**Task details:**
Search the records for the string "from" and copy every line where it turns up.

[Web document revisions]
+ + +

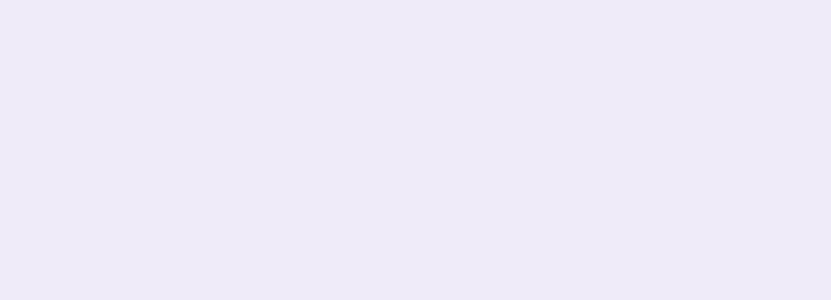
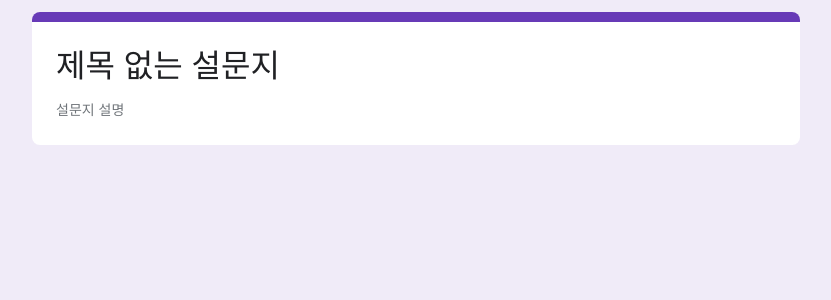
Before and after one commit to yyuli/google-form, a React (Create React App) app: page / in a window 1280 px wide. Shown: the top 300 px of the page, without its empty margins (224-1055 px from the left). Built offline with nearby package versions, Linux system fonts and the light colour scheme.

Commit message:
Feat: TitleBox 컴포넌트 생성

```diff
--- a/src/App.js
+++ b/src/App.js
@@ -1,9 +1,12 @@
+import styled from "styled-components";
+import TitleBox from "./components/TitleBox/TitleBox";
 import { GlobalStyle } from "./styles/GlobalStyle";
 
 function App() {
   return (
     <>
       <GlobalStyle/>
+      <TitleBox/>
     </>
   );
 }
--- /dev/null
+++ b/src/components/TitleBox/TitleBox.jsx
@@ -0,0 +1,48 @@
+import React, { useState } from "react";
+import {
+  TitleBoxWrap,
+  TitleBoxTopColor,
+  TitleBoxLeftColor,
+  TitleForm,
+  AnimatedBorderTitleSpan,
+  AnimatedBorderDescSpan,
+  TitleInput,
+  TitleDesInput,
+} from "./TitleBoxStyle";
+
+export default function TitleBox() {
+  const [isClicked, setIsClicked] = useState(false);
+
+  return (
+    <TitleBoxWrap
+      onClick={() => {
+        setIsClicked(true);
+      }}
+    >
+      <h1 className="a11y-hidden">설문지명</h1>
+      <TitleBoxTopColor />
+      {isClicked ? <TitleBoxLeftColor /> : null}
+      <TitleForm>
+        <label htmlFor="title" className="a11y-hidden">
+          설문지 제목
+        </label>
+        <TitleInput
+          id="title"
+          type="text"
+          placeholder="제목 없는 설문지"
+          isClicked={isClicked}
+        />
+        <AnimatedBorderTitleSpan />
+        <label htmlFor="description" className="a11y-hidden">
+          설문지 설명
+        </label>
+        <TitleDesInput
+          id="description"
+          placeholder="설문지 설명"
+          isClicked={isClicked}
+        />
+        <AnimatedBorderDescSpan />
+      </TitleForm>
+    </TitleBoxWrap>
+  );
+}
--- /dev/null
+++ b/src/components/TitleBox/TitleBoxStyle.jsx
@@ -0,0 +1,103 @@
+import styled, { css, keyframes } from "styled-components";
+
+const TitleBoxWrap = styled.article`
+  display: flex;
+  flex-direction: column;
+  width: 768px;
+  padding: 22px 24px 24px;
+  background-color: #fff;
+  border-radius: 8px;
+  box-sizing: border-box;
+  position: relative;
+`;
+const TitleBoxTopColor = styled.div`
+  width: 100%;
+  height: 10px;
+  background-color: #673ab7;
+  position: absolute;
+  top: 0;
+  left: 0;
+  border-radius: 8px 8px 0 0;
+  z-index: 1;
+`;
+const TitleBoxLeftColor = styled.div`
+  width: 6px;
+  height: 100%;
+  background-color: #4285f4;
+  position: absolute;
+  top: 0;
+  left: 0;
+  border-radius: 8px 0px 0 8px;
+`;
+const expandBorderBottom = keyframes`
+  0% {
+    width: 0;
+  }
+  100% {
+    width: 100%;
+  }
+`;
+const TitleForm = styled.form`
+  position: relative;
+`;
+const CommonSpan = css`
+  content: "";
+  position: absolute;
+  left: 50%;
+  border-bottom: 2px solid #673ab7;
+  transform: translateX(-50%);
+`;
+const AnimatedBorderTitleSpan = styled.span`
+  ${CommonSpan}
+  bottom: 35%;
+`;
+const AnimatedBorderDescSpan = styled.span`
+  ${CommonSpan}
+  bottom: 0;
+`;
+const CommonInput = css`
+  border: 0;
+  border-bottom: ${({ isClicked }) => (isClicked ? "1px solid #0000001f" : "")};
+  padding: 0;
+  box-sizing: border-box;
+  &:focus {
+    outline: none;
+  }
+  &:focus + ${AnimatedBorderTitleSpan}, &:focus + ${AnimatedBorderDescSpan} {
+    animation: ${expandBorderBottom} 0.4s forwards;
+  }
+`;
+const TitleInput = styled.input`
+  width: 100%;
+  font-size: 32px;
+  height: 48px;
+  line-height: 48px;
+  margin-top: 8px;
+  ${CommonInput}
+  &::placeholder {
+    color: #202124;
+  }
+`;
+const TitleDesInput = styled.input`
+  width: 100%;
+  font-size: 14px;
+  height: 21px;
+  line-height: 21px;
+  margin-top: 10px;
+  ${CommonInput}
+  &::placeholder {
+    color: #70757a;
+    font-size: 14px;
+  }
+`;
+
+export {
+  TitleBoxWrap,
+  TitleBoxTopColor,
+  TitleBoxLeftColor,
+  TitleForm,
+  AnimatedBorderTitleSpan,
+  AnimatedBorderDescSpan,
+  TitleInput,
+  TitleDesInput,
+};
--- a/src/index.js
+++ b/src/index.js
@@ -1,5 +1,4 @@
 import React from "react";
-// import ReactDOM from 'react-dom'; //구버전
 import { createRoot } from "react-dom/client";
 import App from "./App";
 
--- a/src/styles/GlobalStyle.jsx
+++ b/src/styles/GlobalStyle.jsx
@@ -5,6 +5,9 @@ export const GlobalStyle = createGlobalStyle`
   ${reset}
   :root {
     background-color: #f0ebf8;
+    display: flex;
+    justify-content: center;
+    padding-top: 12px;
   }
   li{
     list-style:none;
```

+ + +

**Worked solution:**
Before and after one commit to yyuli/google-form, a React (Create React App) app: page / in a window 1280 px wide. Shown: the top 300 px of the page, without its empty margins (224-1055 px from the left). Built offline with nearby package versions, Linux system fonts and the light colour scheme.
+import styled from "styled-components";
+import TitleBox from "./components/TitleBox/TitleBox";
 import { GlobalStyle } from "./styles/GlobalStyle";
+import React, { useState } from "react";
+} from "./TitleBoxStyle";
+import styled, { css, keyframes } from "styled-components";
 import React from "react";
-// import ReactDOM from 'react-dom'; //구버전
 import { createRoot } from "react-dom/client";
 import App from "./App";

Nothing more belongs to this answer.